Illustration: Thomas L. Friedman Speaking at World Economic Forum in Davos by swiss-image.ch/Photo Michael Wuertemberg [CC BY-NC-SA 2.0] via flickr
How disappointing that one of the chosen presenters has publicly accused Jews of controlling the White House and paying off members of Congress — especially considering that Moment magazine is a Jewish publication originally co-founded by Elie Wiesel.
Friedman’s troubling record on Israel began during his years as a student at Brandeis University. In 1974, Yasser Arafat — gun holster on hip — made his infamous first appearance at the United Nations. Jews in New York City organized a huge rally against him. Friedman and a handful of fellow-students signed an open letter denouncing the anti-Arafat rally.
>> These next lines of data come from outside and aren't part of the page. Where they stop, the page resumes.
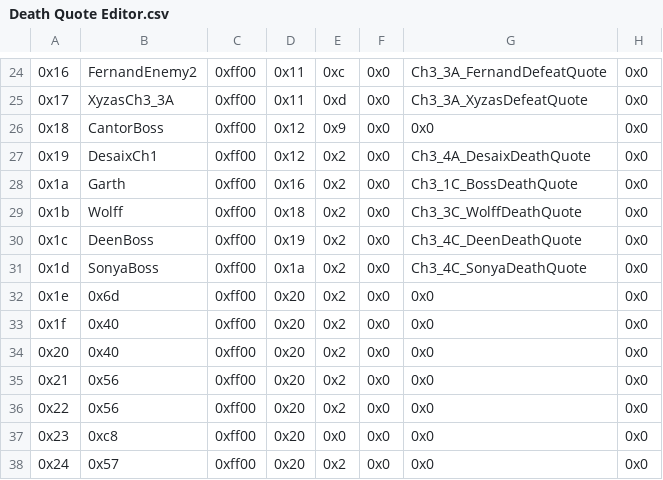
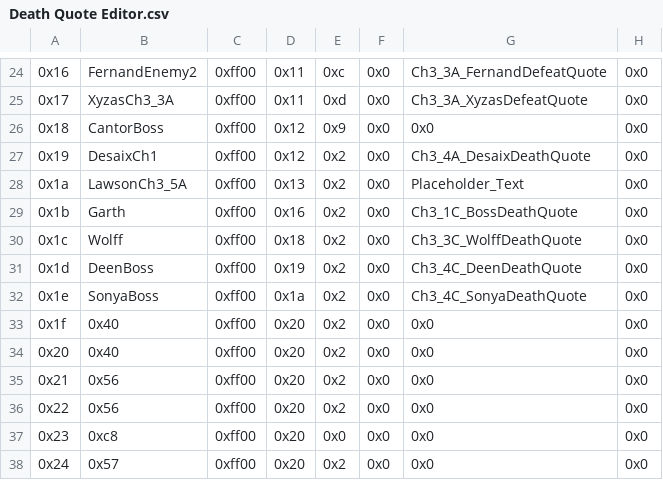
Before and after one commit to HyperGammaSpaces/SacredEchoes, a CSV file: Tables/Quote editors/Death Quote Editor.csv, drawn as a sheet; only a part is shown, gaps mark what is left out; the diff names each change by its address in the sheet, - before the commit and + after, or states it on an @@ line.

```diff
--- a/Tables/Quote editors/Death Quote Editor.csv
+++ b/Tables/Quote editors/Death Quote Editor.csv
-B28: Garth
+B28: LawsonCh3_5A
-D28: 0x16
+D28: 0x13
-G28: Ch3_1C_BossDeathQuote
+G28: Placeholder_Text
-B29: Wolff
+B29: Garth
-D29: 0x18
+D29: 0x16
-G29: Ch3_3C_WolffDeathQuote
+G29: Ch3_1C_BossDeathQuote
-B30: DeenBoss
+B30: Wolff
-D30: 0x19
+D30: 0x18
-G30: Ch3_4C_DeenDeathQuote
+G30: Ch3_3C_WolffDeathQuote
-B31: SonyaBoss
+B31: DeenBoss
-D31: 0x1a
+D31: 0x19
-G31: Ch3_4C_SonyaDeathQuote
+G31: Ch3_4C_DeenDeathQuote
-B32: 0x6d
+B32: SonyaBoss
-D32: 0x20
+D32: 0x1a
-G32: 0x0
+G32: Ch3_4C_SonyaDeathQuote
```
Also changed, not shown: 12 other files.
That happened just a few months after Arafat’s terrorists massacred 18 Jews — including eight children — in Kiryat Shmona, and then 27 more Jews — including 21 children — in Ma’alot. Friedman was demanding that Israel negotiate with (and, of course, make concessions to) the chief terrorist responsible for those murders.
Friedman told the Brandeis University campus newspaper, The Justice, that his career goal was to work at “the Middle East desk of the State Department.” That would have given him opportunities to impose his views on Israel.
That didn’t work out. But Friedman did later become a personal friend and tennis partner of Secretary of State James Baker, the most anti-Israel secretary of state in American history. According to Baker’s autobiography, Friedman gave him advice on how to more effectively pressure Israel.
Around 1982, Friedman went off to Lebanon as a correspondent for The New York Times, posing as an objective reporter. Later, in his book, From Beirut to Jerusalem, Friedman boasted that he “buried” Israel’s top military brass by blaming them for Lebanon Christian killings of Palestinian Muslims. So much for journalistic objectivity!
In the book, Friedman falsely portrayed himself as a lover of Israel who only became its critic when he witnessed Israeli actions in Lebanon. I guess if he admitted the truth — that he had been hostile to Israel since his Brandeis University days — it would have blown his cover. He needed to pretend that it was Israel which made him hate Israel.
Friedman then spent several years as the Jerusalem bureau chief for The New York Times. The “news” articles emanating from that bureau are almost legendary for their extreme bias against Israel. After that stint, Friedman returned to the United States to become a regular op-ed page columnist.
In several of his more notorious columns over the years, Friedman has portrayed Jews as sinister manipulators who try to control world leaders. In a 2004 New York Times column, for example, Friedman wrote that Israeli Prime Minister Ariel Sharon has “had George Bush under house arrest in the Oval Office … surrounded by Jewish and Christian pro-Israel lobbyists, by a vice president, Dick Cheney, who’s ready to do whatever Mr. Sharon dictates …”
In a 2011 column, Friedman asserted that the standing ovations Prime Minister Benjamin Netanyahu received when he addressed Congress were “bought and paid for by the Israel lobby.”
And in a 2013 column, Friedman wrote: “[N]ever have I seen more lawmakers — Democrats and Republicans — more willing to take Israel’s side against their own president’s.” He claimed there is “a growing tendency by many American lawmakers to do whatever the Israel lobby asks them to do in order to garner Jewish votes and campaign donations.”
Somebody who has slandered Israel and the American Jewish community in this fashion does not deserve the honor of being one of the featured “presenters” at the Moment awards dinner.
I’m disappointed that Jewish organizations, large and small, have so far said nothing about Friedman being given this honor. I understand why some groups are reluctant to criticize Moment or Friedman. For one thing, criticizing journalists means those journalists might not ever quote you.
Also, it’s not the kind of issue that’s great for fund-raising. Anti-Semitism on campus, for example, has a much stronger emotional appeal to potential donors than journalists who are anti-Israel. I don’t dispute the fact that Jewish organizations need to raise funds. They have salaries to pay and many other expenses. I understand why that might influence their considerations when deciding their agenda.
But I would argue that the question of giving an honor to a serial slanderer of Israel deserves to be on the Jewish agenda. First, there is the powerful symbolism involved. A healthy Jewish community needs to exhibit what the late Zionist leader Ze’ev Jabotinsky called hadar — pride and self-respect. When someone kicks you, you don’t give him an honor.
But the issue is more than symbolic. It’s also practical. Giving an honor to somebody who slanders Israel and the American Jewish community sends a message to all potential slanderers that Jews are fair game. Do we really want to be sending that kind of message?
Moshe Phillips is national director of Herut North America’s US division. Phillips' work was recently profiled here. Herut is an international movement for Zionist pride and education and is dedicated to the ideals of pre-World War II Zionist leader Ze'ev Jabotinsky. Click here to read more of this author’s work in The Jerusalem Herald.